Capital is a useful measurement of an institution's financial strength. It works as a buffer against losses and provides protection for accountholders when a bank is struggling financially. When it comes to safety and soundness, the more capital, the better.

On our test to measure capital adequacy, Homestead Bank racked up 18 out of a possible 30 points, beating out the national average of 13.13.

One way to measure this buffer is looking at a bank's Tier 1 capital ratio. Homestead Bank's Tier 1 capital ratio was 18.34 percent, above the 6 percent level considered adequate by regulators, but below the national average of 25.65 percent. The higher the capital ratio, the better the bank will be able to stand up to financial challenges.

Overall, Homestead Bank held equity amounting to 13.94 percent of its assets, which exceeded the national average of 12.03 percent.

Asset Quality Score

Bankrate uses this test to estimate the effect of troubled assets, such as past-due loans, on the bank's loan loss reserves and overall capitalization.

A bank with extensive holdings of these kinds of assets could eventually be required to use capital to cover losses, decreasing its equity buffer. Many of those assets are also likely to be in non-accrual status and thus aren't earning money, resulting in diminished earnings and potentially more risk of a failure in the future.

Homestead Bank scored above the national average of 37.49 on Bankrate's asset quality test, racking up 40 out of a possible 40 points .

A widely used indicator of asset quality is the percentage of problem assets a bank holds compared to its total assets. As of December 31, 2017, 1.21 percent of Homestead Bank's loans were noncurrent -- in other words, they were more than 90 days past due or were in non-accrual status. That's above the national average of 1.01 percent.

Banks maintain a reserve known as an "allowance for loan and lease losses" to deal with problem assets . Comparing the size of that reserve to the total amount of at-risk loans can be a helpful indicator when evaluating a bank's ability to manage troubled assets. Unfortunately, the FDIC did not provide information on Homestead Bank's loan loss allowance in its most recent filings.

Earnings score

A bank's ability to earn money affects its safety and soundness. A bank can retain its earnings, increasing its capital cushion, or put them to work addressing problematic loans, potentially making the bank more resilient in times of trouble. Losses, on the other hand, diminish a bank's ability to do those things.

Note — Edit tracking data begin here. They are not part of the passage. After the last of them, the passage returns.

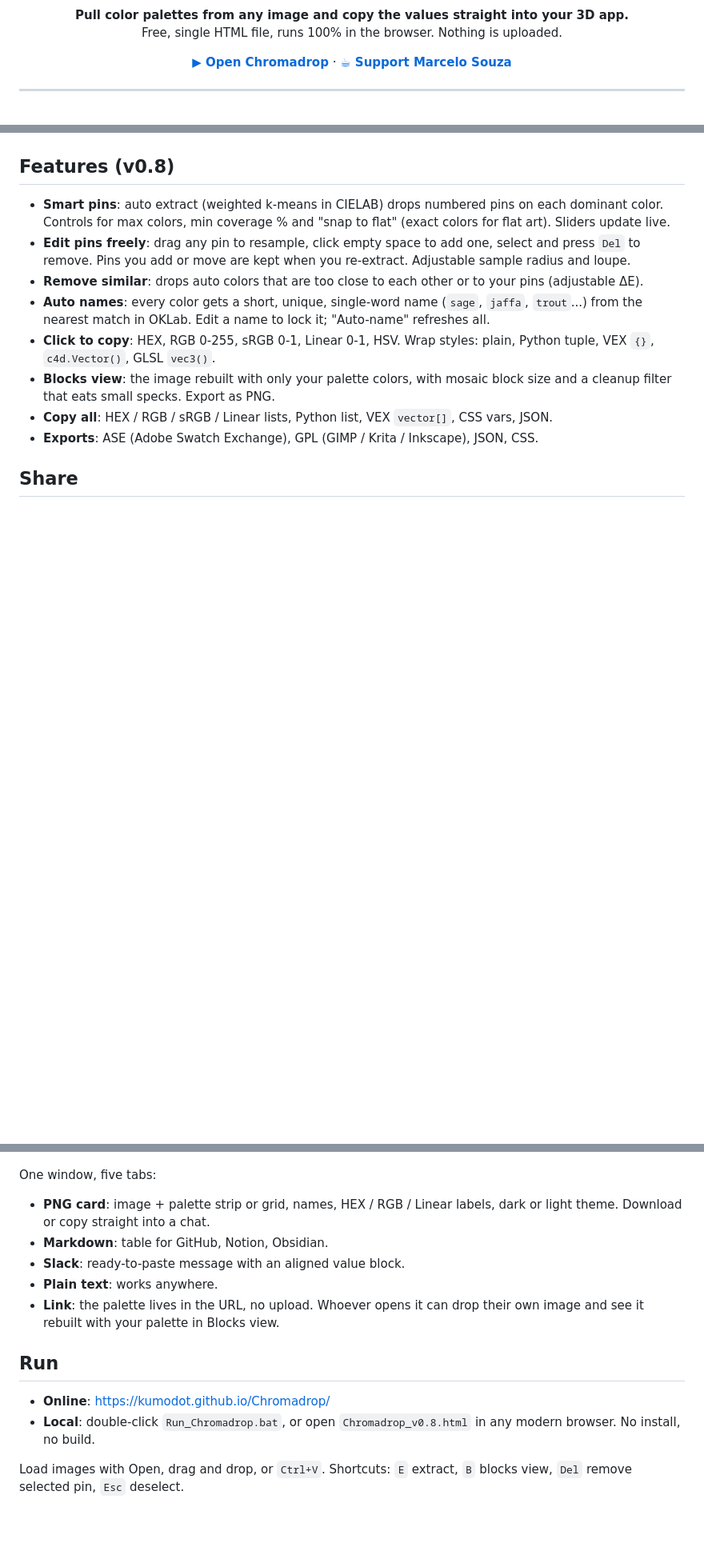
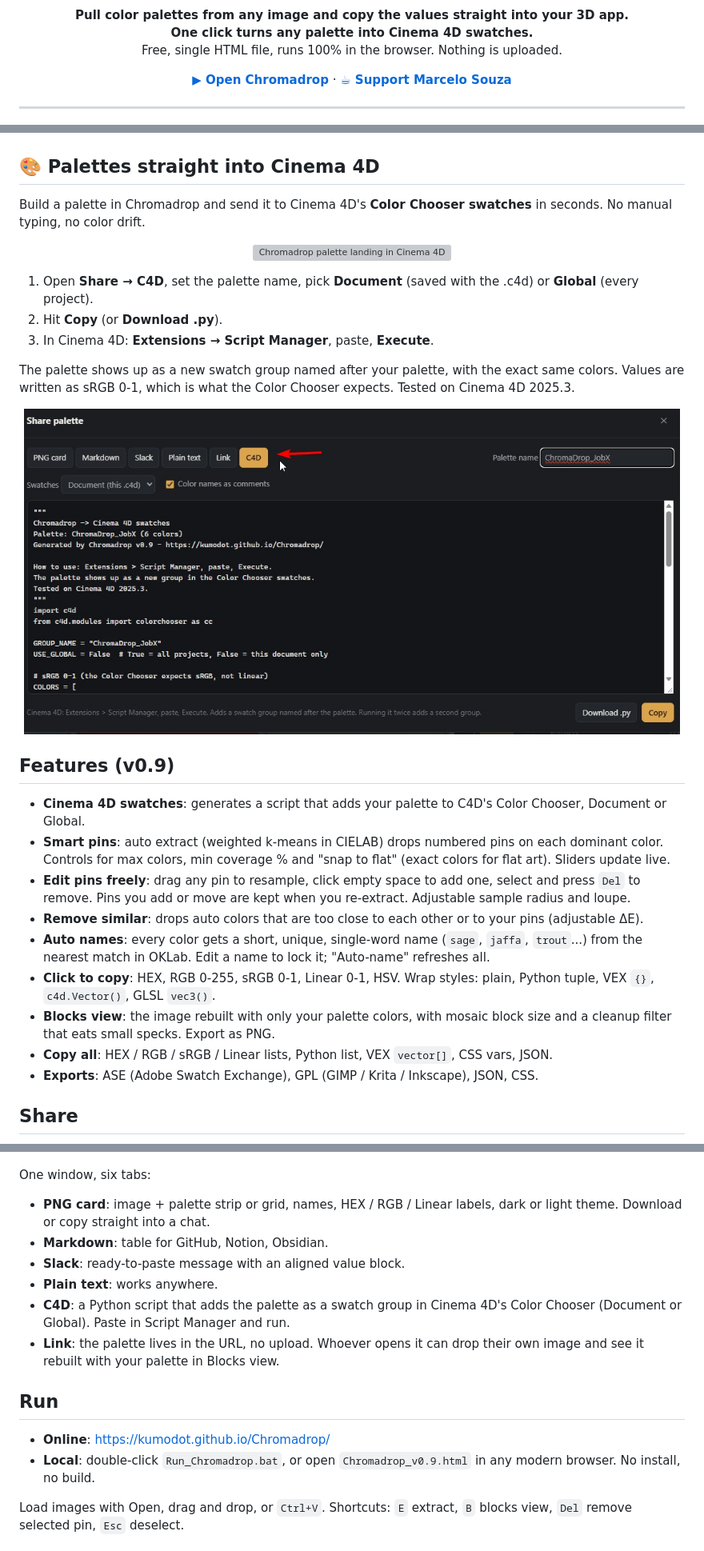
Before and after one commit to kumodot/Chromadrop, a Markdown page: README.md, 3 parts joined by grey strips. Shown at 80% size. Drawn GitHub-style; pictures changed too: docs/chromadrop-c4d-share.jpg (added); blank space fills up the shorter version; grey boxes are pictures that could not be loaded.

```diff
--- a/README.md
+++ b/README.md
@@ -4,6 +4,7 @@
 
 <p align="center">
   <b>Pull color palettes from any image and copy the values straight into your 3D app.</b><br>
+  <b>One click turns any palette into Cinema 4D swatches.</b><br>
   Free, single HTML file, runs 100% in the browser. Nothing is uploaded.
 </p>
 
@@ -16,8 +17,27 @@
 
 ![Chromadrop main view](docs/screenshot-app.jpg)
 
-## Features (v0.8)
+## 🎨 Palettes straight into Cinema 4D
 
+Build a palette in Chromadrop and send it to Cinema 4D's **Color Chooser swatches** in seconds. No manual typing, no color drift.
+
+<p align="center">
+  <img src="docs/chromadrop-c4d.gif" alt="Chromadrop palette landing in Cinema 4D swatches" width="640">
+</p>
+
+1. Open **Share → C4D**, set the palette name, pick **Document** (saved with the .c4d) or **Global** (every project).
+2. Hit **Copy** (or **Download .py**).
+3. In Cinema 4D: **Extensions → Script Manager**, paste, **Execute**.
+
+The palette shows up as a new swatch group named after your palette, with the exact same colors. Values are written as sRGB 0-1, which is what the Color Chooser expects. Tested on Cinema 4D 2025.3.
+
+<p align="center">
+  <img src="docs/chromadrop-c4d-share.jpg" alt="Share window, C4D tab with the generated script" width="820">
+</p>
+
+## Features (v0.9)
+
+- **Cinema 4D swatches**: generates a script that adds your palette to C4D's Color Chooser, Document or Global.
 - **Smart pins**: auto extract (weighted k-means in CIELAB) drops numbered pins on each dominant color. Controls for max colors, min coverage % and "snap to flat" (exact colors for flat art). Sliders update live.
 - **Edit pins freely**: drag any pin to resample, click empty space to add one, select and press `Del` to remove. Pins you add or move are kept when you re-extract. Adjustable sample radius and loupe.
 - **Remove similar**: drops auto colors that are too close to each other or to your pins (adjustable ΔE).
@@ -31,18 +51,19 @@
 
 ![Chromadrop share window](docs/screenshot-share.jpg)
 
-One window, five tabs:
+One window, six tabs:
 
 - **PNG card**: image + palette strip or grid, names, HEX / RGB / Linear labels, dark or light theme. Download or copy straight into a chat.
 - **Markdown**: table for GitHub, Notion, Obsidian.
 - **Slack**: ready-to-paste message with an aligned value block.
 - **Plain text**: works anywhere.
+- **C4D**: a Python script that adds the palette as a swatch group in Cinema 4D's Color Chooser (Document or Global). Paste in Script Manager and run.
 - **Link**: the palette lives in the URL, no upload. Whoever opens it can drop their own image and see it rebuilt with your palette in Blocks view.
 
 ## Run
 
 - **Online**: <https://kumodot.github.io/Chromadrop/>
-- **Local**: double-click `Run_Chromadrop.bat`, or open `Chromadrop_v0.8.html` in any modern browser. No install, no build.
+- **Local**: double-click `Run_Chromadrop.bat`, or open `Chromadrop_v0.9.html` in any modern browser. No install, no build.
 
 Load images with Open, drag and drop, or `Ctrl+V`. Shortcuts: `E` extract, `B` blocks view, `Del` remove selected pin, `Esc` deselect.
 
```
Also changed, not shown: 5 other files.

Homestead Bank scored 22 out of a possible 30 on Bankrate's earnings test, beating out the national average of 15.12.

Return on equity, calculated by dividing net income (essentially, profit) by the total amount of equity, is one important way to measure a bank's earnings. The most recent annualized quarterly return on equity for Homestead Bank was 12.73 percent, above the national average of 8.10 percent.

The bank reported net income of $4.5 million on total equity of $36.6 million for the twelve months ended December 31, 2017. The bank experienced an annualized return on average assets, or ROA, of 1.74 percent, above the 1 percent deemed satisfactory in accordance with industry standards, and above the average for U.S. banks of 1.00 percent.

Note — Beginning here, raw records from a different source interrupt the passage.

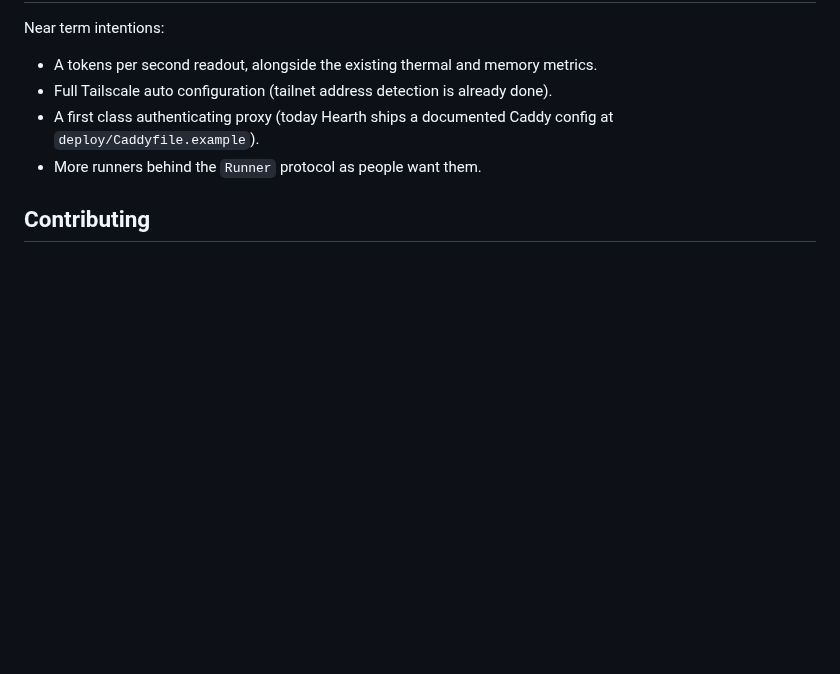
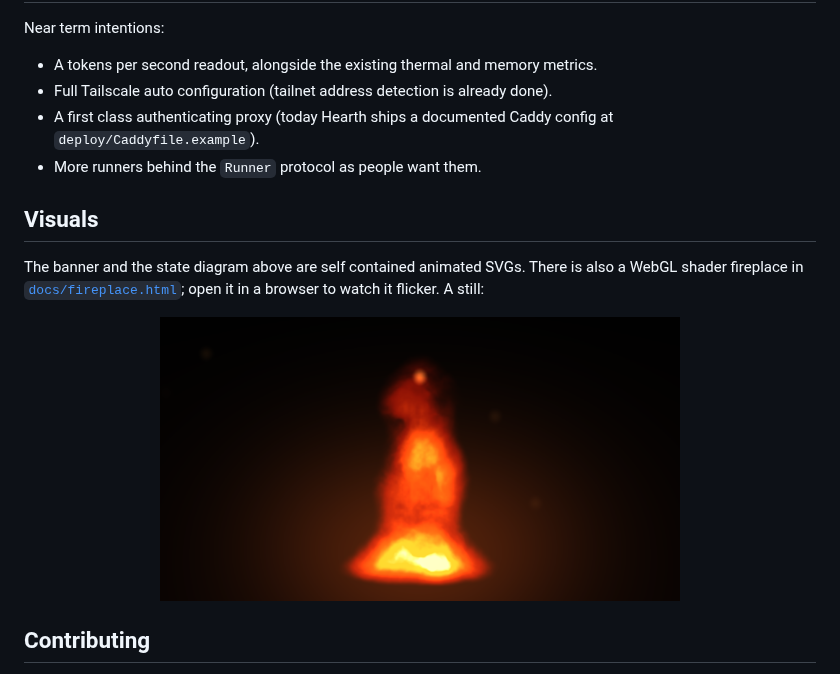
Before and after one commit to adamskijow/Hearth, a Markdown page: README.md, the part around one of its changes. Drawn GitHub-style; pictures changed too: assets/fireplace-preview.png (added); blank space fills up the shorter version.

```diff
--- a/README.md
+++ b/README.md
@@ -432,6 +440,16 @@ Near term intentions:
   config at `deploy/Caddyfile.example`).
 - More runners behind the `Runner` protocol as people want them.
 
+## Visuals
+
+The banner and the state diagram above are self contained animated SVGs. There is
+also a WebGL shader fireplace in [`docs/fireplace.html`](docs/fireplace.html);
+open it in a browser to watch it flicker. A still:
+
+<p align="center">
+  <img src="assets/fireplace-preview.png" alt="A WebGL shader fireplace" width="520">
+</p>
+
 ## Contributing
 
 Contributions are welcome. The project values the split between logic and
```
Also changed, not shown: other parts of README.md (+8 -0 lines), 3 other files.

WHAT IS SAFE & SOUND?

Bankrate.com's Safe & Sound Ratings provide a star rating system to evaluate the current financial status of financial institutions. The information gathered about banks, credit unions and thrifts is updated as set forth in the Terms of Use of Safe & Sound Ratings and Reports. The Safe & Sound Ratings information is grouped by categories of banks, thrifts and credit unions.

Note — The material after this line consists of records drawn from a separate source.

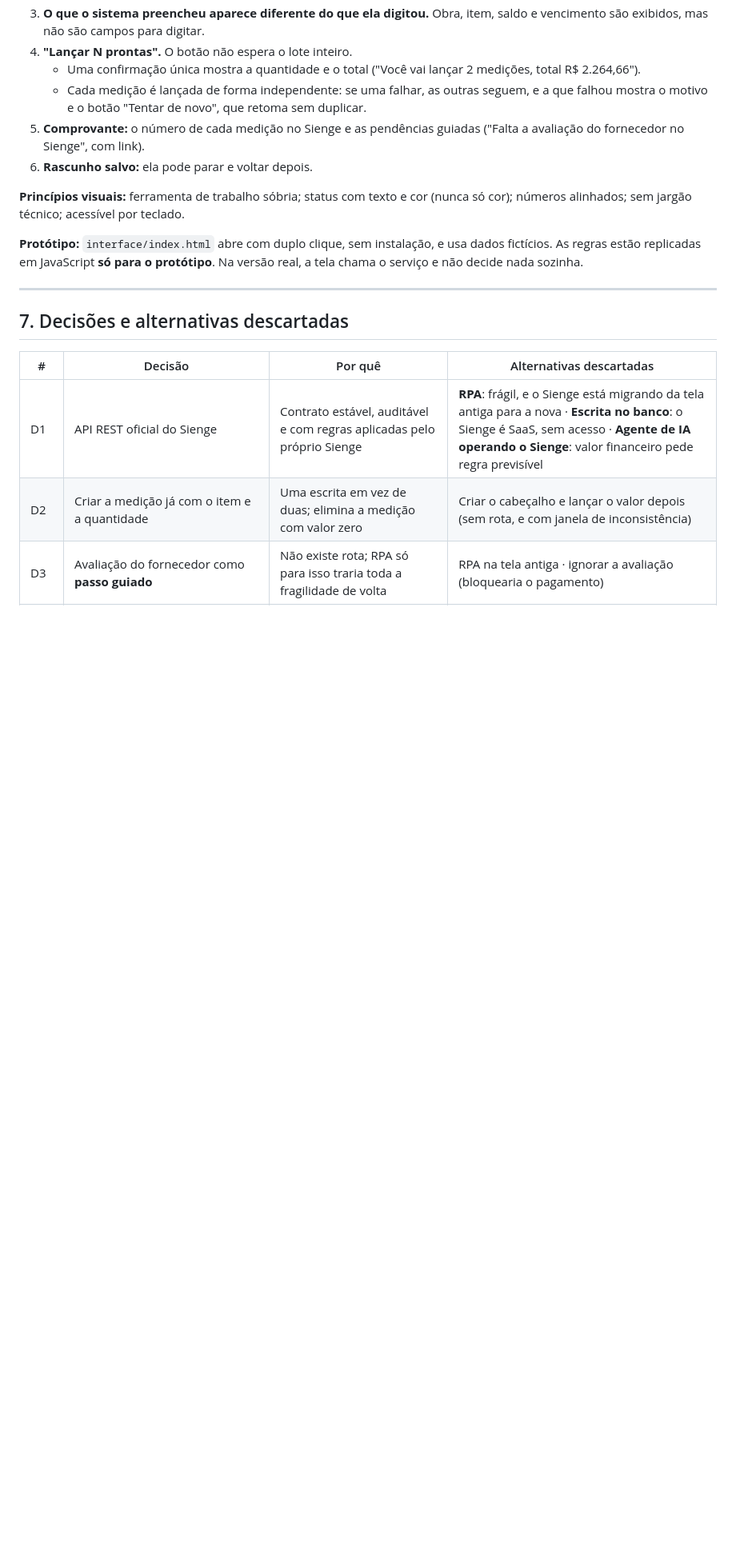
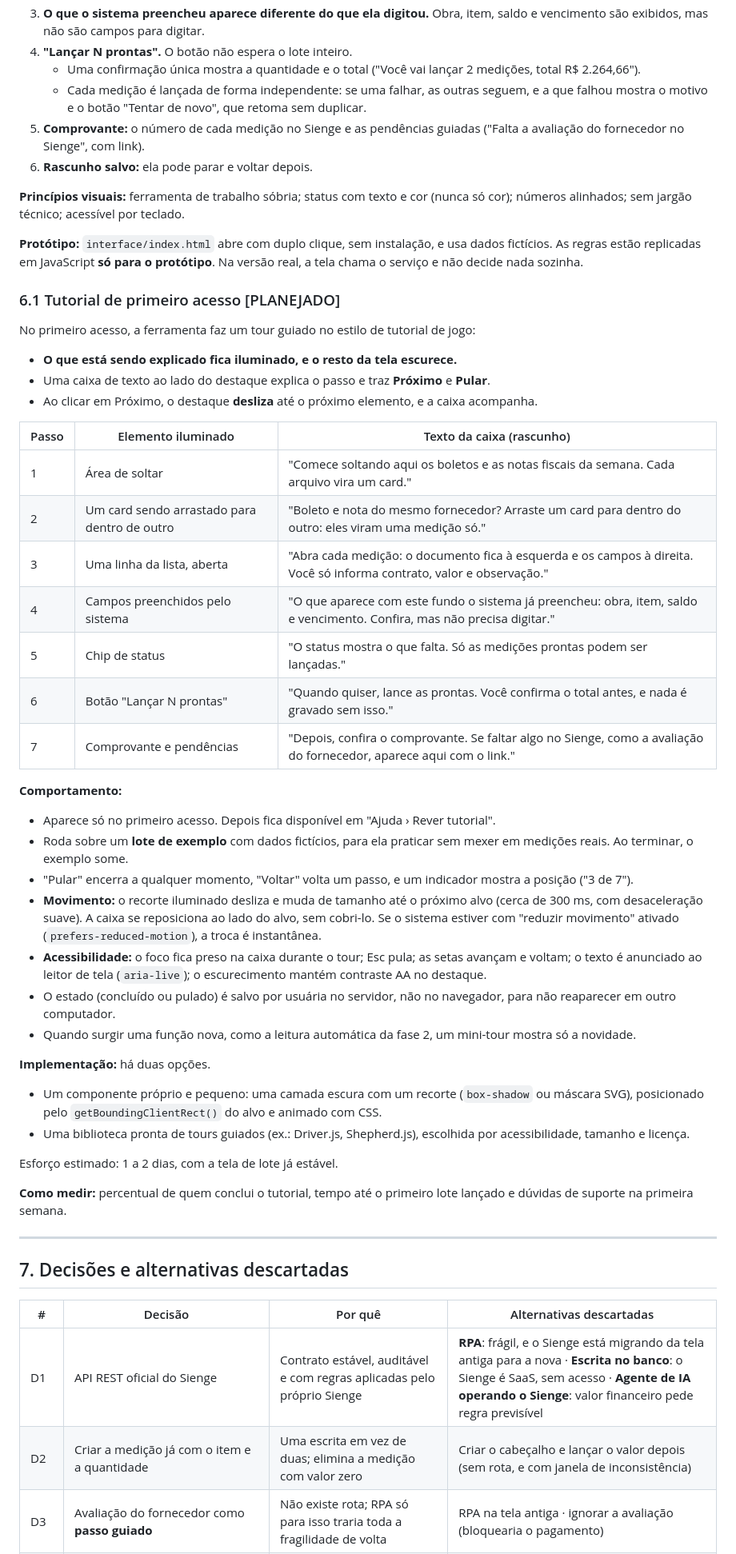
Before and after one commit to PedroVilelaa12/medicoes-sienge, a Markdown page: docs/PLANEJAMENTO.md, the part around one of its changes. Shown at 80% size. Drawn GitHub-style; blank space fills up the shorter version.

```diff
--- a/docs/PLANEJAMENTO.md
+++ b/docs/PLANEJAMENTO.md
@@ -305,6 +305,40 @@ V1 a V13 vieram do contexto. **V14 a V19 surgiram da leitura da API.**
 
 **Protótipo:** `interface/index.html` abre com duplo clique, sem instalação, e usa dados fictícios. As regras estão replicadas em JavaScript **só para o protótipo**. Na versão real, a tela chama o serviço e não decide nada sozinha.
 
+### 6.1 Tutorial de primeiro acesso [PLANEJADO]
+
+No primeiro acesso, a ferramenta faz um tour guiado no estilo de tutorial de jogo:
+- **O que está sendo explicado fica iluminado, e o resto da tela escurece.**
+- Uma caixa de texto ao lado do destaque explica o passo e traz **Próximo** e **Pular**.
+- Ao clicar em Próximo, o destaque **desliza** até o próximo elemento, e a caixa acompanha.
+
+| Passo | Elemento iluminado | Texto da caixa (rascunho) |
+|---|---|---|
+| 1 | Área de soltar | "Comece soltando aqui os boletos e as notas fiscais da semana. Cada arquivo vira um card." |
+| 2 | Um card sendo arrastado para dentro de outro | "Boleto e nota do mesmo fornecedor? Arraste um card para dentro do outro: eles viram uma medição só." |
+| 3 | Uma linha da lista, aberta | "Abra cada medição: o documento fica à esquerda e os campos à direita. Você só informa contrato, valor e observação." |
+| 4 | Campos preenchidos pelo sistema | "O que aparece com este fundo o sistema já preencheu: obra, item, saldo e vencimento. Confira, mas não precisa digitar." |
+| 5 | Chip de status | "O status mostra o que falta. Só as medições prontas podem ser lançadas." |
+| 6 | Botão "Lançar N prontas" | "Quando quiser, lance as prontas. Você confirma o total antes, e nada é gravado sem isso." |
+| 7 | Comprovante e pendências | "Depois, confira o comprovante. Se faltar algo no Sienge, como a avaliação do fornecedor, aparece aqui com o link." |
+
+**Comportamento:**
+- Aparece só no primeiro acesso. Depois fica disponível em "Ajuda › Rever tutorial".
+- Roda sobre um **lote de exemplo** com dados fictícios, para ela praticar sem mexer em medições reais. Ao terminar, o exemplo some.
+- "Pular" encerra a qualquer momento, "Voltar" volta um passo, e um indicador mostra a posição ("3 de 7").
+- **Movimento:** o recorte iluminado desliza e muda de tamanho até o próximo alvo (cerca de 300 ms, com desaceleração suave). A caixa se reposiciona ao lado do alvo, sem cobri-lo. Se o sistema estiver com "reduzir movimento" ativado (`prefers-reduced-motion`), a troca é instantânea.
+- **Acessibilidade:** o foco fica preso na caixa durante o tour; Esc pula; as setas avançam e voltam; o texto é anunciado ao leitor de tela (`aria-live`); o escurecimento mantém contraste AA no destaque.
+- O estado (concluído ou pulado) é salvo por usuária no servidor, não no navegador, para não reaparecer em outro computador.
+- Quando surgir uma função nova, como a leitura automática da fase 2, um mini-tour mostra só a novidade.
+
+**Implementação:** há duas opções.
+- Um componente próprio e pequeno: uma camada escura com um recorte (`box-shadow` ou máscara SVG), posicionado pelo `getBoundingClientRect()` do alvo e animado com CSS.
+- Uma biblioteca pronta de tours guiados (ex.: Driver.js, Shepherd.js), escolhida por acessibilidade, tamanho e licença.
+
+Esforço estimado: 1 a 2 dias, com a tela de lote já estável.
+
+**Como medir:** percentual de quem conclui o tutorial, tempo até o primeiro lote lançado e dúvidas de suporte na primeira semana.
+
 ---
 
 ## 7. Decisões e alternativas descartadas
```
Also changed, not shown: other parts of docs/PLANEJAMENTO.md (+1 -1 lines), README.md (+1 -0 lines).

Scoring methodology

Bankrate.com evaluates the financial condition of institutions and assigns a one- to five-star rating for each with five stars representing the highest rating. Institutions with satisfactory performance will generally receive a rating of three or more stars. The majority of institutions fall into the three- to four-star range. An institution with an "NR" rating may be too new to rate or may have limited the publicly available information in their regulatory filings. The "NR" is not an indication of financial strength or weakness. The Safe & Sound rating is believed to be reliable, but the information is not guaranteed. In addition, events since the information was collected may have altered the institution's financial condition.